### STORED DATA:
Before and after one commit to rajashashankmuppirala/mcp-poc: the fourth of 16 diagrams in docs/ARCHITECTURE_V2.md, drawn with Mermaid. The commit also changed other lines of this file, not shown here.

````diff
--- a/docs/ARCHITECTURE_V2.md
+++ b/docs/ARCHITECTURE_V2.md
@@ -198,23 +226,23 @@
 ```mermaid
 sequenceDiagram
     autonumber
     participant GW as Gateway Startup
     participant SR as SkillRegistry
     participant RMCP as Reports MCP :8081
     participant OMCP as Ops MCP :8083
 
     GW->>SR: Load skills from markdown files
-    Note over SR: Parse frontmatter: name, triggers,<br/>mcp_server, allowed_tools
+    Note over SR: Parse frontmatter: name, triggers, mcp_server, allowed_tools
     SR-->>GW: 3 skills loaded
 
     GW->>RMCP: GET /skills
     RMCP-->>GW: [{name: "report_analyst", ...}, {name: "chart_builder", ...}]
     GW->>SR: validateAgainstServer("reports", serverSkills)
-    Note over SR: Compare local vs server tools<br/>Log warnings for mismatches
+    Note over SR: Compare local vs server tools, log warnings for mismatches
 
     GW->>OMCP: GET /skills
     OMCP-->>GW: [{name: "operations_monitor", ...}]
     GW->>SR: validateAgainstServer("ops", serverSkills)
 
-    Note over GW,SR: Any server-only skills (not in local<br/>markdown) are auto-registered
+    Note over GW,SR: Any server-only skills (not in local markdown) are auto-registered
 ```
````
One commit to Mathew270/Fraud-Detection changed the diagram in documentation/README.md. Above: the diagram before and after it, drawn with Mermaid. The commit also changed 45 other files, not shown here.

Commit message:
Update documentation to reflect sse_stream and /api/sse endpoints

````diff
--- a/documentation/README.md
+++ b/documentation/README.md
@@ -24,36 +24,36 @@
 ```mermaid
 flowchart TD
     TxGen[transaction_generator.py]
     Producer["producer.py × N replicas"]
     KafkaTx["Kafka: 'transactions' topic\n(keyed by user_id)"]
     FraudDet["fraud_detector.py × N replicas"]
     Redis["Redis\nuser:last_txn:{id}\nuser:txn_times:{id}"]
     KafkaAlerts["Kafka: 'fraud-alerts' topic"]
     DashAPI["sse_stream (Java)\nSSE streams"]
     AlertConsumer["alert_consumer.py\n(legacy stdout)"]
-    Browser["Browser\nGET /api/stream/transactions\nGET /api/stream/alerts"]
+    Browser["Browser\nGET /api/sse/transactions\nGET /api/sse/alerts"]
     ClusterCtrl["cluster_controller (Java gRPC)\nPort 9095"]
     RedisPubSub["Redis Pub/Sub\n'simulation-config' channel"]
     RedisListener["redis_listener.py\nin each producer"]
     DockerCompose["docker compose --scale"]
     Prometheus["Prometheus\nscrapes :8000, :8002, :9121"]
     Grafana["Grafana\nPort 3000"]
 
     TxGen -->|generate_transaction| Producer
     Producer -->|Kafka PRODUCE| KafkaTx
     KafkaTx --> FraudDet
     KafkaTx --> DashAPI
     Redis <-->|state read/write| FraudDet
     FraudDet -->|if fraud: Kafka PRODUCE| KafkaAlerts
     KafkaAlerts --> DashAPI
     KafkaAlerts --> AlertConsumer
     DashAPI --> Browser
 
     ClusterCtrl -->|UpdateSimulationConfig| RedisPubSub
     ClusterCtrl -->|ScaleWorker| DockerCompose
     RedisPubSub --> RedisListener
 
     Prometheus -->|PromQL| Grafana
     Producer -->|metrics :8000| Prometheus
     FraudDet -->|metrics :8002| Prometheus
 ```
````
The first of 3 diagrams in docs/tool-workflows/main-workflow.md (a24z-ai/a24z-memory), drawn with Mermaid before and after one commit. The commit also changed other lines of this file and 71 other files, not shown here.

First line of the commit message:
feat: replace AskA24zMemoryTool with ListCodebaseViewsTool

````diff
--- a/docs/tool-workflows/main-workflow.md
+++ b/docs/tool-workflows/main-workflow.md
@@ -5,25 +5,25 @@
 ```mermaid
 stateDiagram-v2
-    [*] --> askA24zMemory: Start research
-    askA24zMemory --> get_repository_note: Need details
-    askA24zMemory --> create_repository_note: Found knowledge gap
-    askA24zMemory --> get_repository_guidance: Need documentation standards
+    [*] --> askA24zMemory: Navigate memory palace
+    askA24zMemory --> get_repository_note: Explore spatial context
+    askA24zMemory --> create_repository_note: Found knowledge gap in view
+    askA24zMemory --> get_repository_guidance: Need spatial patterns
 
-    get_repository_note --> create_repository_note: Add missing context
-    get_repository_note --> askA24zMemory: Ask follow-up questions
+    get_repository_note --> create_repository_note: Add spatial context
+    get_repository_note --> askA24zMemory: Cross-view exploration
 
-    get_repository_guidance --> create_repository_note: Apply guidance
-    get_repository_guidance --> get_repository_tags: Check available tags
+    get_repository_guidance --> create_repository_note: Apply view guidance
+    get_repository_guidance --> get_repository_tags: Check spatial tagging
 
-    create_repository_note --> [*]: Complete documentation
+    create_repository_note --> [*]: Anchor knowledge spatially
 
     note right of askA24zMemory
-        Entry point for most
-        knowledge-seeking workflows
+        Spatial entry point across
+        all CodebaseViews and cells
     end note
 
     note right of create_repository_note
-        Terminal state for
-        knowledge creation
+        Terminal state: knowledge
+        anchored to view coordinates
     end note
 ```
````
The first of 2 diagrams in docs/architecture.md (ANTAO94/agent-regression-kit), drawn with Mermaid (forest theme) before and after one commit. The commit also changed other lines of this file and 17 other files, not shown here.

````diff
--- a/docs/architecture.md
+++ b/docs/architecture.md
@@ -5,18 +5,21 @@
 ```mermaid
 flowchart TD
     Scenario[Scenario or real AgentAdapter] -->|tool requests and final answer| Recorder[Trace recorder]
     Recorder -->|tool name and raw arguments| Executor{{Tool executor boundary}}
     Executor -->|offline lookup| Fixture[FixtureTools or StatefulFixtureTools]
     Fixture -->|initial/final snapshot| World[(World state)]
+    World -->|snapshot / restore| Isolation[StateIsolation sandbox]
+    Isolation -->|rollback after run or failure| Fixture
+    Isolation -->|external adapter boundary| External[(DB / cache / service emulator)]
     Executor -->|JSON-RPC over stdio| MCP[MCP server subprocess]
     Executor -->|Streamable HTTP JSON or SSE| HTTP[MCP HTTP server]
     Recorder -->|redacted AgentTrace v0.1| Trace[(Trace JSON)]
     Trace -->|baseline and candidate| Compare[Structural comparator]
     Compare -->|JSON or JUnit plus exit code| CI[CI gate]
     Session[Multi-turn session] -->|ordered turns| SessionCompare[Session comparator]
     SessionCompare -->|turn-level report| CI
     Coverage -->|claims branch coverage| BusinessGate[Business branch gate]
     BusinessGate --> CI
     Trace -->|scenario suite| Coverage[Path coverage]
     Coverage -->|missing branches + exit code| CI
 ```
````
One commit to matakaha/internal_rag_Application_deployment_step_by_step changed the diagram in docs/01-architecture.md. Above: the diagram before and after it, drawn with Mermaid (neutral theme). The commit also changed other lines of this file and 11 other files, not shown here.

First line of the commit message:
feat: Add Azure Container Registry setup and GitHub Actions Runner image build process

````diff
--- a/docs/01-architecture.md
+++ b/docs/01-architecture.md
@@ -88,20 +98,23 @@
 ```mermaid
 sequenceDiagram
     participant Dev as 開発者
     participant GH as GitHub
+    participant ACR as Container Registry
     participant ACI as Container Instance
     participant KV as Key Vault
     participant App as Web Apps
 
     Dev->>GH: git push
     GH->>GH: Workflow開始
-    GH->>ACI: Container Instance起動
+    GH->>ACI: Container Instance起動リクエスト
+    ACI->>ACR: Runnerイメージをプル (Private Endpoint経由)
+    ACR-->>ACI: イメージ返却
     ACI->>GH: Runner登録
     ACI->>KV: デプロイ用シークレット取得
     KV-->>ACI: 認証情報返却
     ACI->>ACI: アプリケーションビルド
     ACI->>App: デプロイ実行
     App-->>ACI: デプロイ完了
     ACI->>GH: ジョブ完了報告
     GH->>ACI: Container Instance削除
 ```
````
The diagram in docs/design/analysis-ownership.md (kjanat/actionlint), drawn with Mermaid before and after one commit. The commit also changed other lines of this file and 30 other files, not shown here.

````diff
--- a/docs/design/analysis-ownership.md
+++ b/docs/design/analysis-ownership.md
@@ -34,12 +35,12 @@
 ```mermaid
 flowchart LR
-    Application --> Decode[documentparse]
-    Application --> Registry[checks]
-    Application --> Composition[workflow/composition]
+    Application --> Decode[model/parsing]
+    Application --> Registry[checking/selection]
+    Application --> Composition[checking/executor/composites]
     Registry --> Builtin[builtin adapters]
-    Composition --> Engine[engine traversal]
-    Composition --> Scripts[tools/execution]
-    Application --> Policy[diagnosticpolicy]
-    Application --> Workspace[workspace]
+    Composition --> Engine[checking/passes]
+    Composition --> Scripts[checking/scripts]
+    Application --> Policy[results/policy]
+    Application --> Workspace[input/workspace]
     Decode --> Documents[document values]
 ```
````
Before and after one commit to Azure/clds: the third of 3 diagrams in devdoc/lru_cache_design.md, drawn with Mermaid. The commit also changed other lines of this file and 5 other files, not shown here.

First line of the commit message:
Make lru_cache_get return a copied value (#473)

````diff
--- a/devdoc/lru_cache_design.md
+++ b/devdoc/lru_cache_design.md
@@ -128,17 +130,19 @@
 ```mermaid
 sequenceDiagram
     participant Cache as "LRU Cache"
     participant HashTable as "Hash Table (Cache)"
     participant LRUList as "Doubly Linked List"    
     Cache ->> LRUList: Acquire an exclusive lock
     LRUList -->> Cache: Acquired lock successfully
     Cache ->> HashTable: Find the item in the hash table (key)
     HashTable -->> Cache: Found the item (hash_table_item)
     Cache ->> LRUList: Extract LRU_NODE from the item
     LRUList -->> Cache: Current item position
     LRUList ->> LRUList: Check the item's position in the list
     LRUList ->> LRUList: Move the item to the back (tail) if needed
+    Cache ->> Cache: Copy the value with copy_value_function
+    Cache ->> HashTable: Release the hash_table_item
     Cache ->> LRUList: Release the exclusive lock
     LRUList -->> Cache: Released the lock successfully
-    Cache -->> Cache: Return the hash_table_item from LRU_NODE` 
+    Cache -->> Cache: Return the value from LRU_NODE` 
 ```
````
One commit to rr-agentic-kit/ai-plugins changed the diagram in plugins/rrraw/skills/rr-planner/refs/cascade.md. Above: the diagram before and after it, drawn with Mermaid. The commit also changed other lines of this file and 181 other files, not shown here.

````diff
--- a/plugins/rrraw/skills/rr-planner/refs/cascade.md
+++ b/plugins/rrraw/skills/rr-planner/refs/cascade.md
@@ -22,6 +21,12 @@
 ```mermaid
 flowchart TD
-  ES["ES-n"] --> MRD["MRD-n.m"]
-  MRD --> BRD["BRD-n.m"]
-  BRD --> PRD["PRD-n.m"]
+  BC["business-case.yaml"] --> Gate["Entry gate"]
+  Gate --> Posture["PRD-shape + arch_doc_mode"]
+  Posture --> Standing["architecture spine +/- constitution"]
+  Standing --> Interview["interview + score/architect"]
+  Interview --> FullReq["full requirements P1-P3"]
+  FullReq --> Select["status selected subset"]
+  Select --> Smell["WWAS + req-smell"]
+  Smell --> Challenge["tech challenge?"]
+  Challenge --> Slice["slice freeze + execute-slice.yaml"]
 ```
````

### EXERCISE DETAILS:
Look through the data above and return exactly the lines from the one that contains "LRUList -->> Cache: Current" to the one that contains "Cache ->> LRUList: Release", inclusive, with nothing else.

### ANSWER BOX:
     LRUList -->> Cache: Current item position
     LRUList ->> LRUList: Check the item's position in the list
     LRUList ->> LRUList: Move the item to the back (tail) if needed
+    Cache ->> Cache: Copy the value with copy_value_function
+    Cache ->> HashTable: Release the hash_table_item
     Cache ->> LRUList: Release the exclusive lock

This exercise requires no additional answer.